(Records excerpted from a collection)
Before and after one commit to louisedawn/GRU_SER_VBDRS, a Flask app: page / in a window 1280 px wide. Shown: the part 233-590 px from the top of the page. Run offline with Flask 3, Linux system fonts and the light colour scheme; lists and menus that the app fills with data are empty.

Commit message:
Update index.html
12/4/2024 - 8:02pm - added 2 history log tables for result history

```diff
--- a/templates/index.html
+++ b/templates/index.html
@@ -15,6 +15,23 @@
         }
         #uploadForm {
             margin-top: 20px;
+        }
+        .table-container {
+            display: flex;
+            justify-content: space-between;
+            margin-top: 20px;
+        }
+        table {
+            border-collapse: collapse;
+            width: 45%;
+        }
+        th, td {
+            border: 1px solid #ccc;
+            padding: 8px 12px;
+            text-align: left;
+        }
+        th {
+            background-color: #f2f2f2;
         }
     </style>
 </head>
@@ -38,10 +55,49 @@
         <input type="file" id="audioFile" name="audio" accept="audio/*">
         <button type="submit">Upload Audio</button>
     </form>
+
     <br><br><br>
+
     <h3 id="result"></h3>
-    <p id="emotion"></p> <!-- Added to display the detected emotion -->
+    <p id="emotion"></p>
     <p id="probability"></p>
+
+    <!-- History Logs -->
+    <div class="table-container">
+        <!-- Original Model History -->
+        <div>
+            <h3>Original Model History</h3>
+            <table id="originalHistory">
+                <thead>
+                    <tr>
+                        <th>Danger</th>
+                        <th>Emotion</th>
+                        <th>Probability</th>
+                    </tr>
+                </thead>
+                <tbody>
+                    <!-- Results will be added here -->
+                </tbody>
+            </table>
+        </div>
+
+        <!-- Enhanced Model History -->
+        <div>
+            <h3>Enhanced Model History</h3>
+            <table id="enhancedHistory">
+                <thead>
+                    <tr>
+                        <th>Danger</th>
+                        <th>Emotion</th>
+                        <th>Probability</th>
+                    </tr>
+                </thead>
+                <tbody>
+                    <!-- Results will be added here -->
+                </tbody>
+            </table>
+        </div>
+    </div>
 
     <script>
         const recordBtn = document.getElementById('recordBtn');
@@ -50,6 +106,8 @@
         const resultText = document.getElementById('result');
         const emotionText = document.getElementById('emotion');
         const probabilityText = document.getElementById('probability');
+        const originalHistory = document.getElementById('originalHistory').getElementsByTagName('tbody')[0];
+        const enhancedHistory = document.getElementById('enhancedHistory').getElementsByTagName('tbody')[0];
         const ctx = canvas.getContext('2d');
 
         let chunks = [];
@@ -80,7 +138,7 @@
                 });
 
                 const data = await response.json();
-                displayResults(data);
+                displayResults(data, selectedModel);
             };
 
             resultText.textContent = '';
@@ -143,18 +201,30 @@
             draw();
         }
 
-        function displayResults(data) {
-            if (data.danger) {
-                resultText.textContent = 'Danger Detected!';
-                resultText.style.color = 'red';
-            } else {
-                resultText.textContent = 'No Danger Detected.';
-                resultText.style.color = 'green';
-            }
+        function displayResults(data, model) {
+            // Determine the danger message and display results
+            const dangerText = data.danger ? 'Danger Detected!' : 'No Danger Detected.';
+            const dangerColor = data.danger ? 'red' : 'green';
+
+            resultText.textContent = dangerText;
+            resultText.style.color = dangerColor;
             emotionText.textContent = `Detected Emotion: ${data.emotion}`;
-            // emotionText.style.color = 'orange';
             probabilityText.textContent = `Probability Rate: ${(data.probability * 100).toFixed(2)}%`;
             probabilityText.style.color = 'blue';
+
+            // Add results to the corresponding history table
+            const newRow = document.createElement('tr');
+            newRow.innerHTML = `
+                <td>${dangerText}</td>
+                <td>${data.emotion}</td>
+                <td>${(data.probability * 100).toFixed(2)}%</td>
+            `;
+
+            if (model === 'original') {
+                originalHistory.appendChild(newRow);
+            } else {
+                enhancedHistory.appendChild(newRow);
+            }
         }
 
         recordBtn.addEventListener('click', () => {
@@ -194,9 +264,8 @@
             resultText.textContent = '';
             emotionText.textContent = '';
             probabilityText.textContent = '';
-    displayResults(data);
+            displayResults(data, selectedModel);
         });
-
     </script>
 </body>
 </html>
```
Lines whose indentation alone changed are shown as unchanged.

PROBLEM :: After reading the entries, reproduce every one of them exactly.

EXERCISE OUTPUT ::
Before and after one commit to louisedawn/GRU_SER_VBDRS, a Flask app: page / in a window 1280 px wide. Shown: the part 233-590 px from the top of the page. Run offline with Flask 3, Linux system fonts and the light colour scheme; lists and menus that the app fills with data are empty.

Commit message:
Update index.html
12/4/2024 - 8:02pm - added 2 history log tables for result history

```diff
--- a/templates/index.html
+++ b/templates/index.html
@@ -15,6 +15,23 @@
         }
         #uploadForm {
             margin-top: 20px;
+        }
+        .table-container {
+            display: flex;
+            justify-content: space-between;
+            margin-top: 20px;
+        }
+        table {
+            border-collapse: collapse;
+            width: 45%;
+        }
+        th, td {
+            border: 1px solid #ccc;
+            padding: 8px 12px;
+            text-align: left;
+        }
+        th {
+            background-color: #f2f2f2;
         }
     </style>
 </head>
@@ -38,10 +55,49 @@
         <input type="file" id="audioFile" name="audio" accept="audio/*">
         <button type="submit">Upload Audio</button>
     </form>
+
     <br><br><br>
+
     <h3 id="result"></h3>
-    <p id="emotion"></p> <!-- Added to display the detected emotion -->
+    <p id="emotion"></p>
     <p id="probability"></p>
+
+    <!-- History Logs -->
+    <div class="table-container">
+        <!-- Original Model History -->
+        <div>
+            <h3>Original Model History</h3>
+            <table id="originalHistory">
+                <thead>
+                    <tr>
+                        <th>Danger</th>
+                        <th>Emotion</th>
+                        <th>Probability</th>
+                    </tr>
+                </thead>
+                <tbody>
+                    <!-- Results will be added here -->
+                </tbody>
+            </table>
+        </div>
+
+        <!-- Enhanced Model History -->
+        <div>
+            <h3>Enhanced Model History</h3>
+            <table id="enhancedHistory">
+                <thead>
+                    <tr>
+                        <th>Danger</th>
+                        <th>Emotion</th>
+                        <th>Probability</th>
+                    </tr>
+                </thead>
+                <tbody>
+                    <!-- Results will be added here -->
+                </tbody>
+            </table>
+        </div>
+    </div>
 
     <script>
         const recordBtn = document.getElementById('recordBtn');
@@ -50,6 +106,8 @@
         const resultText = document.getElementById('result');
         const emotionText = document.getElementById('emotion');
         const probabilityText = document.getElementById('probability');
+        const originalHistory = document.getElementById('originalHistory').getElementsByTagName('tbody')[0];
+        const enhancedHistory = document.getElementById('enhancedHistory').getElementsByTagName('tbody')[0];
         const ctx = canvas.getContext('2d');
 
         let chunks = [];
@@ -80,7 +138,7 @@
                 });
 
                 const data = await response.json();
-                displayResults(data);
+                displayResults(data, selectedModel);
             };
 
             resultText.textContent = '';
@@ -143,18 +201,30 @@
             draw();
         }
 
-        function displayResults(data) {
-            if (data.danger) {
-                resultText.textContent = 'Danger Detected!';
-                resultText.style.color = 'red';
-            } else {
-                resultText.textContent = 'No Danger Detected.';
-                resultText.style.color = 'green';
-            }
+        function displayResults(data, model) {
+            // Determine the danger message and display results
+            const dangerText = data.danger ? 'Danger Detected!' : 'No Danger Detected.';
+            const dangerColor = data.danger ? 'red' : 'green';
+
+            resultText.textContent = dangerText;
+            resultText.style.color = dangerColor;
             emotionText.textContent = `Detected Emotion: ${data.emotion}`;
-            // emotionText.style.color = 'orange';
             probabilityText.textContent = `Probability Rate: ${(data.probability * 100).toFixed(2)}%`;
             probabilityText.style.color = 'blue';
+
+            // Add results to the corresponding history table
+            const newRow = document.createElement('tr');
+            newRow.innerHTML = `
+                <td>${dangerText}</td>
+                <td>${data.emotion}</td>
+                <td>${(data.probability * 100).toFixed(2)}%</td>
+            `;
+
+            if (model === 'original') {
+                originalHistory.appendChild(newRow);
+            } else {
+                enhancedHistory.appendChild(newRow);
+            }
         }
 
         recordBtn.addEventListener('click', () => {
@@ -194,9 +264,8 @@
             resultText.textContent = '';
             emotionText.textContent = '';
             probabilityText.textContent = '';
-    displayResults(data);
+            displayResults(data, selectedModel);
         });
-
     </script>
 </body>
 </html>
```
Lines whose indentation alone changed are shown as unchanged.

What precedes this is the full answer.